Dataset entries
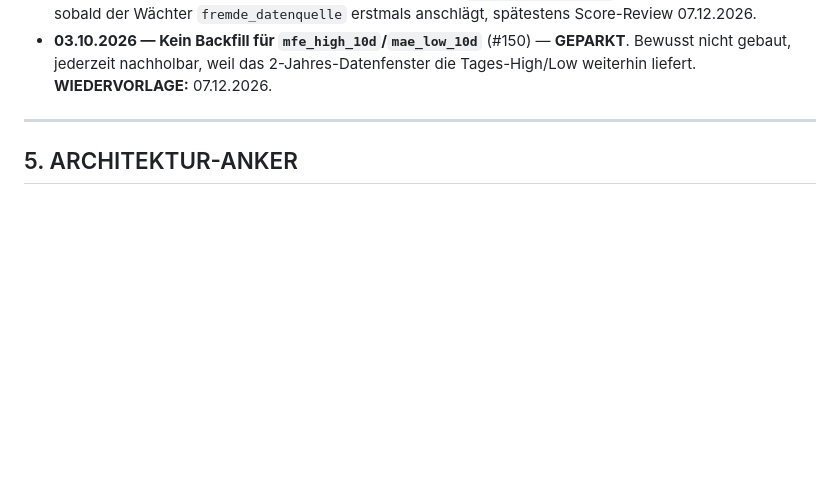
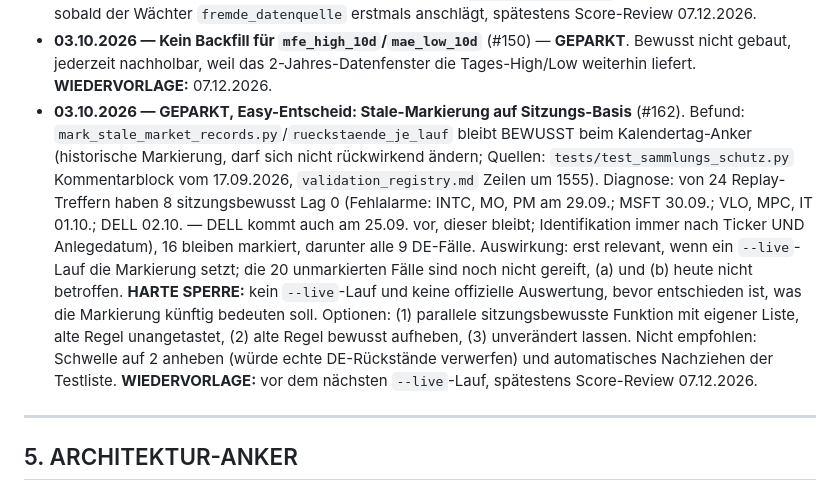
Before and after one commit to easywebb911/Elliott-Report, a Markdown page: SESSION_HANDOVER.md, the part around the change. Drawn GitHub-style; blank space fills up the shorter version.

Commit message:
docs(handover): GEPARKT-Sperre für Stale-Markierung auf Sitzungs-Basis (#162)
* docs(handover): GEPARKT-Sperre fuer Stale-Markierung auf Sitzungs-Basis

Teil 1 (read-only, vorab): kein Workflow/Cron/Hook ruft
mark_stale_market_records.py automatisch oder mit --live auf - alle
.github/workflows/-Dateien sowie scripts/ und tests/ geprueft, nur
manueller CLI-Aufruf dokumentiert.

Teil 2: GEPARKT-Eintrag in SESSION_HANDOVER.md ergaenzt. Befund aus der
vorherigen Diagnose: mark_stale_market_records.py/rueckstaende_je_lauf
bleibt bewusst beim Kalendertag-Anker (historische Markierung, darf sich
nicht rueckwirkend aendern - dokumentiert in
tests/test_sammlungs_schutz.py und validation_registry.md). 8 von 24
Replay-Treffern sind bei sitzungsbewusster Nachrechnung Fehlalarme, 16
bleiben echt markiert (alle 9 DE-Faelle). Harte Sperre: kein --live-Lauf
und keine offizielle Auswertung, bevor entschieden ist, was die
Markierung kuenftig bedeuten soll.

Reine Textaenderung, kein Code-/Logik-Eingriff.

Co-Authored-By: Claude Sonnet 5 <noreply@anthropic.com>
Claude-Session: https://claude.ai/code/session_01PTLtSRNjMa2jmjyFLLYgBJ

* docs(handover): PR-Nummer #162 im GEPARKT-Eintrag nachgetragen

Vermeidet, dass der Waechter handover_luecke auf diesen eigenen PR
anschlaegt (die PR-Nummer konnte beim ersten Commit noch nicht bekannt
sein).

Co-Authored-By: Claude Sonnet 5 <noreply@anthropic.com>
Claude-Session: https://claude.ai/code/session_01PTLtSRNjMa2jmjyFLLYgBJ

---------

Co-authored-by: Claude <noreply@anthropic.com>

```diff
--- a/SESSION_HANDOVER.md
+++ b/SESSION_HANDOVER.md
@@ -677,6 +677,26 @@ bewusst **weg** (Rauschen); erst wieder aufgreifen, wenn Easy es ausdrücklich w
   **GEPARKT**. Bewusst nicht gebaut, jederzeit nachholbar, weil das
   2-Jahres-Datenfenster die Tages-High/Low weiterhin liefert.
   **WIEDERVORLAGE:** 07.12.2026.
+- **03.10.2026 — GEPARKT, Easy-Entscheid: Stale-Markierung auf
+  Sitzungs-Basis** (#162). Befund:
+  `mark_stale_market_records.py`/`rueckstaende_je_lauf` bleibt BEWUSST
+  beim Kalendertag-Anker (historische Markierung, darf sich nicht
+  rückwirkend ändern; Quellen: `tests/test_sammlungs_schutz.py`
+  Kommentarblock vom 17.09.2026, `validation_registry.md` Zeilen um 1555).
+  Diagnose: von 24 Replay-Treffern haben 8 sitzungsbewusst Lag 0
+  (Fehlalarme: INTC, MO, PM am 29.09.; MSFT 30.09.; VLO, MPC, IT 01.10.;
+  DELL 02.10. — DELL kommt auch am 25.09. vor, dieser bleibt; Identifikation
+  immer nach Ticker UND Anlegedatum), 16 bleiben markiert, darunter alle 9
+  DE-Fälle. Auswirkung: erst relevant, wenn ein `--live`-Lauf die
+  Markierung setzt; die 20 unmarkierten Fälle sind noch nicht gereift,
+  (a) und (b) heute nicht betroffen. **HARTE SPERRE:** kein `--live`-Lauf
+  und keine offizielle Auswertung, bevor entschieden ist, was die
+  Markierung künftig bedeuten soll. Optionen: (1) parallele
+  sitzungsbewusste Funktion mit eigener Liste, alte Regel unangetastet,
+  (2) alte Regel bewusst aufheben, (3) unverändert lassen. Nicht empfohlen:
+  Schwelle auf 2 anheben (würde echte DE-Rückstände verwerfen) und
+  automatisches Nachziehen der Testliste. **WIEDERVORLAGE:** vor dem
+  nächsten `--live`-Lauf, spätestens Score-Review 07.12.2026.
 
 ---
 
```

What the task requires —
Set down the lines of the records above exactly, apart from the pictures.

Response to the exercise —
Before and after one commit to easywebb911/Elliott-Report, a Markdown page: SESSION_HANDOVER.md, the part around the change. Drawn GitHub-style; blank space fills up the shorter version.

Commit message:
docs(handover): GEPARKT-Sperre für Stale-Markierung auf Sitzungs-Basis (#162)
* docs(handover): GEPARKT-Sperre fuer Stale-Markierung auf Sitzungs-Basis

Teil 1 (read-only, vorab): kein Workflow/Cron/Hook ruft
mark_stale_market_records.py automatisch oder mit --live auf - alle
.github/workflows/-Dateien sowie scripts/ und tests/ geprueft, nur
manueller CLI-Aufruf dokumentiert.

Teil 2: GEPARKT-Eintrag in SESSION_HANDOVER.md ergaenzt. Befund aus der
vorherigen Diagnose: mark_stale_market_records.py/rueckstaende_je_lauf
bleibt bewusst beim Kalendertag-Anker (historische Markierung, darf sich
nicht rueckwirkend aendern - dokumentiert in
tests/test_sammlungs_schutz.py und validation_registry.md). 8 von 24
Replay-Treffern sind bei sitzungsbewusster Nachrechnung Fehlalarme, 16
bleiben echt markiert (alle 9 DE-Faelle). Harte Sperre: kein --live-Lauf
und keine offizielle Auswertung, bevor entschieden ist, was die
Markierung kuenftig bedeuten soll.

Reine Textaenderung, kein Code-/Logik-Eingriff.

Co-Authored-By: Claude Sonnet 5 <noreply@anthropic.com>
Claude-Session: https://claude.ai/code/session_01PTLtSRNjMa2jmjyFLLYgBJ

* docs(handover): PR-Nummer #162 im GEPARKT-Eintrag nachgetragen

Vermeidet, dass der Waechter handover_luecke auf diesen eigenen PR
anschlaegt (die PR-Nummer konnte beim ersten Commit noch nicht bekannt
sein).

Co-Authored-By: Claude Sonnet 5 <noreply@anthropic.com>
Claude-Session: https://claude.ai/code/session_01PTLtSRNjMa2jmjyFLLYgBJ

---------

Co-authored-by: Claude <noreply@anthropic.com>

```diff
--- a/SESSION_HANDOVER.md
+++ b/SESSION_HANDOVER.md
@@ -677,6 +677,26 @@ bewusst **weg** (Rauschen); erst wieder aufgreifen, wenn Easy es ausdrücklich w
   **GEPARKT**. Bewusst nicht gebaut, jederzeit nachholbar, weil das
   2-Jahres-Datenfenster die Tages-High/Low weiterhin liefert.
   **WIEDERVORLAGE:** 07.12.2026.
+- **03.10.2026 — GEPARKT, Easy-Entscheid: Stale-Markierung auf
+  Sitzungs-Basis** (#162). Befund:
+  `mark_stale_market_records.py`/`rueckstaende_je_lauf` bleibt BEWUSST
+  beim Kalendertag-Anker (historische Markierung, darf sich nicht
+  rückwirkend ändern; Quellen: `tests/test_sammlungs_schutz.py`
+  Kommentarblock vom 17.09.2026, `validation_registry.md` Zeilen um 1555).
+  Diagnose: von 24 Replay-Treffern haben 8 sitzungsbewusst Lag 0
+  (Fehlalarme: INTC, MO, PM am 29.09.; MSFT 30.09.; VLO, MPC, IT 01.10.;
+  DELL 02.10. — DELL kommt auch am 25.09. vor, dieser bleibt; Identifikation
+  immer nach Ticker UND Anlegedatum), 16 bleiben markiert, darunter alle 9
+  DE-Fälle. Auswirkung: erst relevant, wenn ein `--live`-Lauf die
+  Markierung setzt; die 20 unmarkierten Fälle sind noch nicht gereift,
+  (a) und (b) heute nicht betroffen. **HARTE SPERRE:** kein `--live`-Lauf
+  und keine offizielle Auswertung, bevor entschieden ist, was die
+  Markierung künftig bedeuten soll. Optionen: (1) parallele
+  sitzungsbewusste Funktion mit eigener Liste, alte Regel unangetastet,
+  (2) alte Regel bewusst aufheben, (3) unverändert lassen. Nicht empfohlen:
+  Schwelle auf 2 anheben (würde echte DE-Rückstände verwerfen) und
+  automatisches Nachziehen der Testliste. **WIEDERVORLAGE:** vor dem
+  nächsten `--live`-Lauf, spätestens Score-Review 07.12.2026.
 
 ---
 
```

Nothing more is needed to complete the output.